Task statement: Show the lines below where "elinewidth" occurs.
========
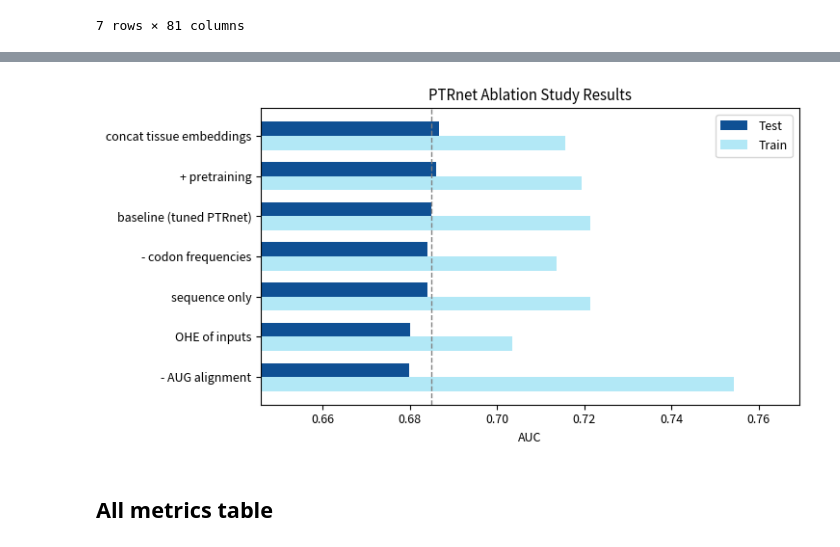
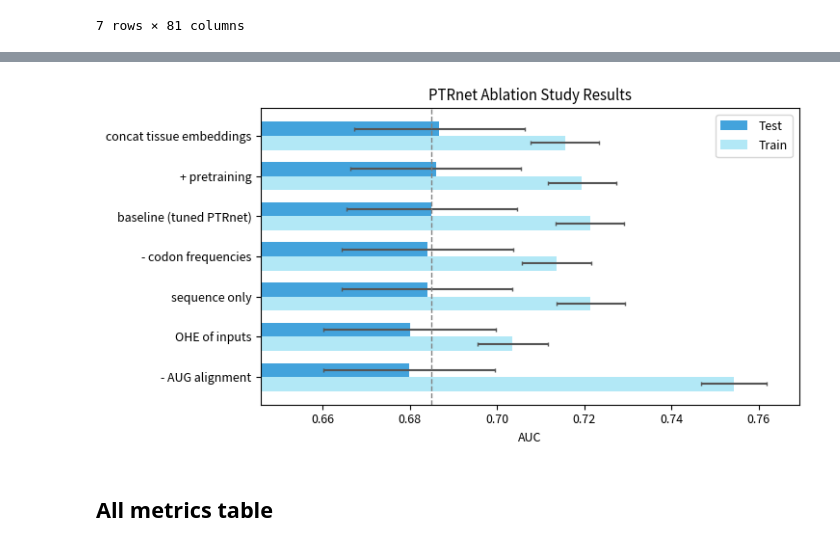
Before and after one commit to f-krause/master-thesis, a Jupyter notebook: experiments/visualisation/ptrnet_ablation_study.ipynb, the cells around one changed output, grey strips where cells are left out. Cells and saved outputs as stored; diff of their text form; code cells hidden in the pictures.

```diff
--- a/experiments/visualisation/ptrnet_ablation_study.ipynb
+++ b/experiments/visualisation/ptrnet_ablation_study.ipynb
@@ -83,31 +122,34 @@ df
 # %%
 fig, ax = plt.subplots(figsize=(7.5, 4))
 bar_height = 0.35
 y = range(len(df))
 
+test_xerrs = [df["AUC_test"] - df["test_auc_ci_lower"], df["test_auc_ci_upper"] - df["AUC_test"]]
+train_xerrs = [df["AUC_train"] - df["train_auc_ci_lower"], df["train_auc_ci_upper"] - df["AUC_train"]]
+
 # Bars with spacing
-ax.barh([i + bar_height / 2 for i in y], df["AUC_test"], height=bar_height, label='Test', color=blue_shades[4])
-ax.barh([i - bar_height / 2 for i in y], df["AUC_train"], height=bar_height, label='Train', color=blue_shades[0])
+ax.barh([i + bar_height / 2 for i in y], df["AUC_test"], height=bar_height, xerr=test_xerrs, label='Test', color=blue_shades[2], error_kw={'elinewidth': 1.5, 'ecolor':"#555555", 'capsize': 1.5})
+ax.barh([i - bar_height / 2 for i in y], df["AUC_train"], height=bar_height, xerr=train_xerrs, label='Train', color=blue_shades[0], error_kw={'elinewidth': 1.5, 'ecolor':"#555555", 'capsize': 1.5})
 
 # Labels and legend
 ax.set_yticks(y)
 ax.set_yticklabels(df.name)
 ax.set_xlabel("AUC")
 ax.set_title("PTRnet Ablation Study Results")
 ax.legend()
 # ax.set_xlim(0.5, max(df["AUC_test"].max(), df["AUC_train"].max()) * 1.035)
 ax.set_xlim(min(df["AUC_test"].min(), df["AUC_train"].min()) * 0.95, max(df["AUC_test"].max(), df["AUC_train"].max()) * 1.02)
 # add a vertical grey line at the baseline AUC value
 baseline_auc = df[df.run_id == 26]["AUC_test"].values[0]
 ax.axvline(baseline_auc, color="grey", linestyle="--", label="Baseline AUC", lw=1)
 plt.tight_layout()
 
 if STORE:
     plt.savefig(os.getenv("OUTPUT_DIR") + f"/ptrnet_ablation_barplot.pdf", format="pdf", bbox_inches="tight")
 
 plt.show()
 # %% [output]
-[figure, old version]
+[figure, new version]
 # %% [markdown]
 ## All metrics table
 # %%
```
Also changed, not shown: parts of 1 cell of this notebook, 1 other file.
========
Task output:
+ax.barh([i + bar_height / 2 for i in y], df["AUC_test"], height=bar_height, xerr=test_xerrs, label='Test', color=blue_shades[2], error_kw={'elinewidth': 1.5, 'ecolor':"#555555", 'capsize': 1.5})
+ax.barh([i - bar_height / 2 for i in y], df["AUC_train"], height=bar_height, xerr=train_xerrs, label='Train', color=blue_shades[0], error_kw={'elinewidth': 1.5, 'ecolor':"#555555", 'capsize': 1.5})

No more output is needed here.